*** RECORDS PROVIDED ***
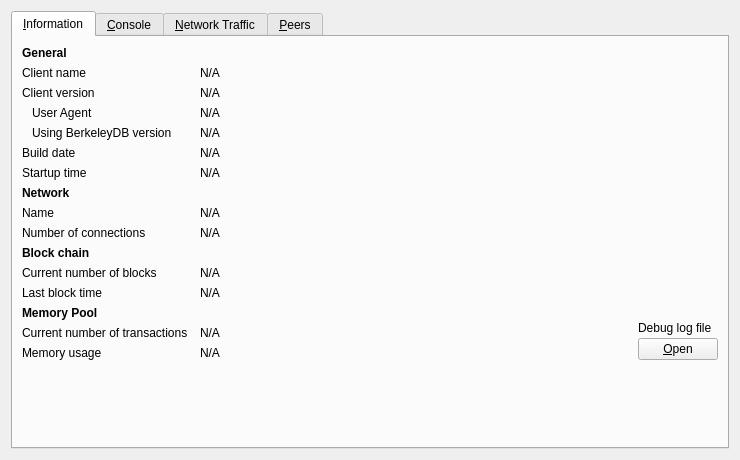
First picture: the form in src/qt/forms/debugwindow.ui, repository Kore-Core/KORE, before the edit.
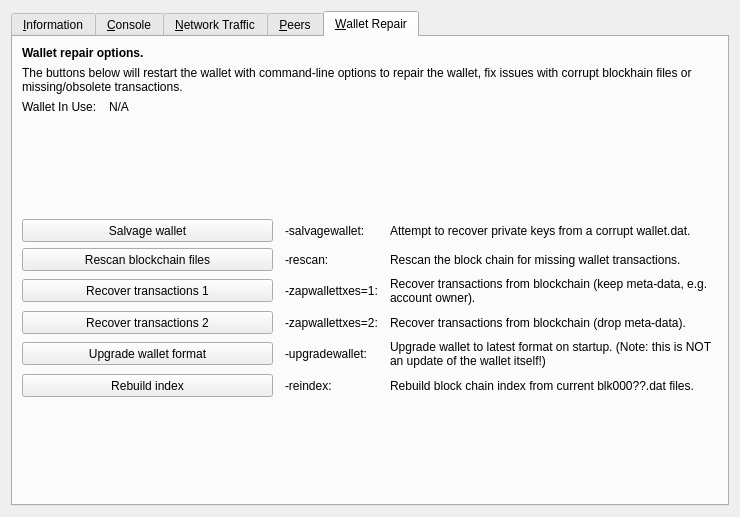
Second picture: the form after the edit. The open tabs and pages were chosen to show the change. Icons and pictures are not drawn. Custom widgets are drawn as their Qt base class.

What changed in the file:
```diff
--- a/src/qt/forms/debugwindow.ui
+++ b/src/qt/forms/debugwindow.ui
@@ -7,7 +7,7 @@
     <x>0</x>
     <y>0</y>
     <width>740</width>
-    <height>430</height>
+    <height>517</height>
    </rect>
   </property>
   <property name="windowTitle">
@@ -1284,6 +1284,274 @@
        </item>
       </layout>
      </widget>
+     <widget class="QWidget" name="tab_repair">
+      <attribute name="title">
+       <string>&amp;Wallet Repair</string>
+      </attribute>
+      <layout class="QGridLayout" name="gridLayout_4" columnstretch="0,1,0,2">
+       <property name="horizontalSpacing">
+        <number>12</number>
+       </property>
+       <item row="0" column="0" colspan="4">
+        <widget class="QLabel" name="label_repair_header">
+         <property name="font">
+          <font>
+           <weight>75</weight>
+           <bold>true</bold>
+          </font>
+         </property>
+         <property name="text">
+          <string>Wallet repair options.</string>
+         </property>
+        </widget>
+       </item>
+       <item row="1" column="0" colspan="4">
+        <widget class="QLabel" name="label_repair_helptext">
+         <property name="font">
+          <font>
+           <weight>50</weight>
+           <bold>false</bold>
+          </font>
+         </property>
+         <property name="text">
+          <string>The buttons below will restart the wallet with command-line options to repair the wallet, fix issues with corrupt blockhain files or missing/obsolete transactions.</string>
+         </property>
+         <property name="wordWrap">
+          <bool>true</bool>
+         </property>
+        </widget>
+       </item>
+       <item row="2" column="0">
+        <widget class="QLabel" name="wallet_path_label">
+         <property name="text">
+          <string>Wallet In Use:</string>
+         </property>
+        </widget>
+       </item>
+       <item row="2" column="1" colspan="3">
+        <widget class="QLabel" name="wallet_path">
+         <property name="cursor">
+          <cursorShape>IBeamCursor</cursorShape>
+         </property>
+         <property name="text">
+          <string>N/A</string>
+         </property>
+         <property name="textFormat">
+          <enum>Qt::PlainText</enum>
+         </property>
+         <property name="textInteractionFlags">
+          <set>Qt::LinksAccessibleByMouse|Qt::TextSelectableByKeyboard|Qt::TextSelectableByMouse</set>
+         </property>
+        </widget>
+       </item>
+       <item row="3" column="0">
+        <spacer name="verticalSpacer_repair1">
+         <property name="orientation">
+          <enum>Qt::Vertical</enum>
+         </property>
+         <property name="sizeHint" stdset="0">
+          <size>
+           <width>10</width>
+           <height>10</height>
+          </size>
+         </property>
+        </spacer>
+       </item>
+       <item row="4" column="0" colspan="2">
+        <widget class="QPushButton" name="btn_salvagewallet">
+         <property name="minimumSize">
+          <size>
+           <width>100</width>
+           <height>23</height>
+          </size>
+         </property>
+         <property name="text">
+          <string>Salvage wallet</string>
+         </property>
+        </widget>
+       </item>
+       <item row="4" column="2">
+        <widget class="QLabel" name="label_repair_salvage_command">
+         <property name="text">
+          <string notr="true">-salvagewallet:</string>
+         </property>
+        </widget>
+       </item>
+       <item row="4" column="3">
+        <widget class="QLabel" name="label_repair_salvage">
+         <property name="text">
+          <string>Attempt to recover private keys from a corrupt wallet.dat.</string>
+         </property>
+         <property name="wordWrap">
+          <bool>true</bool>
+         </property>
+        </widget>
+       </item>
+       <item row="5" column="0" colspan="2">
+        <widget class="QPushButton" name="btn_rescan">
+         <property name="minimumSize">
+          <size>
+           <width>100</width>
+           <height>23</height>
+          </size>
+         </property>
+         <property name="text">
+          <string>Rescan blockchain files</string>
+         </property>
+        </widget>
+       </item>
+       <item row="5" column="2">
+        <widget class="QLabel" name="label_repair_rescan_command">
+         <property name="text">
+          <string notr="true">-rescan:</string>
+         </property>
+        </widget>
+       </item>
+       <item row="5" column="3">
+        <widget class="QLabel" name="label_repair_rescan">
+         <property name="text">
+          <string>Rescan the block chain for missing wallet transactions.</string>
+         </property>
+         <property name="wordWrap">
+          <bool>true</bool>
+         </property>
+        </widget>
+       </item>
+       <item row="6" column="0" colspan="2">
+        <widget class="QPushButton" name="btn_zapwallettxes1">
+         <property name="minimumSize">
+          <size>
+           <width>100</width>
+           <height>23</height>
+          </size>
+         </property>
+         <property name="text">
+          <string>Recover transactions 1</string>
+         </property>
+        </widget>
+       </item>
+       <item row="6" column="2">
+        <widget class="QLabel" name="label_repair_zap1_command">
+         <property name="text">
+          <string notr="true">-zapwallettxes=1:</string>
+         </property>
+        </widget>
+       </item>
+       <item row="6" column="3">
+        <widget class="QLabel" name="label_repair_zap1">
+         <property name="text">
+          <string>Recover transactions from blockchain (keep meta-data, e.g. account owner).</string>
+         </property>
+         <property name="wordWrap">
+          <bool>true</bool>
+         </property>
+        </widget>
+       </item>
+       <item row="7" column="0" colspan="2">
+        <widget class="QPushButton" name="btn_zapwallettxes2">
+         <property name="minimumSize">
+          <size>
+           <width>100</width>
+           <height>23</height>
+          </size>
+         </property>
+         <property name="text">
+          <string>Recover transactions 2</string>
+         </property>
+        </widget>
+       </item>
+       <item row="7" column="2">
+        <widget class="QLabel" name="label_repair_zap2_command">
+         <property name="text">
+          <string notr="true">-zapwallettxes=2:</string>
+         </property>
+        </widget>
+       </item>
+       <item row="7" column="3">
+        <widget class="QLabel" name="label_repair_zap2">
+         <property name="text">
+          <string>Recover transactions from blockchain (drop meta-data).</string>
+         </property>
+         <property name="wordWrap">
+          <bool>true</bool>
+         </property>
+        </widget>
+       </item>
+       <item row="8" column="0" colspan="2">
+        <widget class="QPushButton" name="btn_upgradewallet">
+         <property name="minimumSize">
+          <size>
+           <width>100</width>
+           <height>23</height>
+          </size>
+         </property>
+         <property name="text">
+          <string>Upgrade wallet format</string>
+         </property>
+        </widget>
+       </item>
+       <item row="8" column="2">
+        <widget class="QLabel" name="label_repair_upgrade_command">
+         <property name="text">
+          <string notr="true">-upgradewallet:</string>
+         </property>
+        </widget>
+       </item>
+       <item row="8" column="3">
+        <widget class="QLabel" name="label_repair_upgrade">
+         <property name="text">
+          <string>Upgrade wallet to latest format on startup. (Note: this is NOT an update of the wallet itself!)</string>
+         </property>
+         <property name="wordWrap">
+          <bool>true</bool>
+         </property>
+        </widget>
+       </item>
+       <item row="9" column="0" colspan="2">
+        <widget class="QPushButton" name="btn_reindex">
+         <property name="minimumSize">
+          <size>
+           <width>100</width>
+           <height>23</height>
+          </size>
+         </property>
+         <property name="text">
+          <string>Rebuild index</string>
+         </property>
+        </widget>
+       </item>
+       <item row="9" column="2">
+        <widget class="QLabel" name="label_repair_reindex_command">
+         <property name="text">
+          <string notr="true">-reindex:</string>
+         </property>
+        </widget>
+       </item>
+       <item row="9" column="3">
+        <widget class="QLabel" name="label_repair_reindex">
+         <property name="text">
+          <string>Rebuild block chain index from current blk000??.dat files.</string>
+         </property>
+         <property name="wordWrap">
+          <bool>true</bool>
+         </property>
+        </widget>
+       </item>
+       <item row="10" column="0">
+        <spacer name="verticalSpacer_repair2">
+         <property name="orientation">
+          <enum>Qt::Vertical</enum>
+         </property>
+         <property name="sizeHint" stdset="0">
+          <size>
+           <width>20</width>
+           <height>10</height>
+          </size>
+         </property>
+        </spacer>
+       </item>
+      </layout>
+     </widget>
     </widget>
    </item>
   </layout>
```
Left out of the diff: 28 changed lines with no effect on the pictures.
***
WHAT IS NEEDED. Starting from the data above, filter for lines with "colspan" and copy each one.

SOLUTION TO THE PROBLEM.
+       <item row="0" column="0" colspan="4">
+       <item row="1" column="0" colspan="4">
+       <item row="2" column="1" colspan="3">
+       <item row="4" column="0" colspan="2">
+       <item row="5" column="0" colspan="2">
+       <item row="6" column="0" colspan="2">
+       <item row="7" column="0" colspan="2">
+       <item row="8" column="0" colspan="2">
+       <item row="9" column="0" colspan="2">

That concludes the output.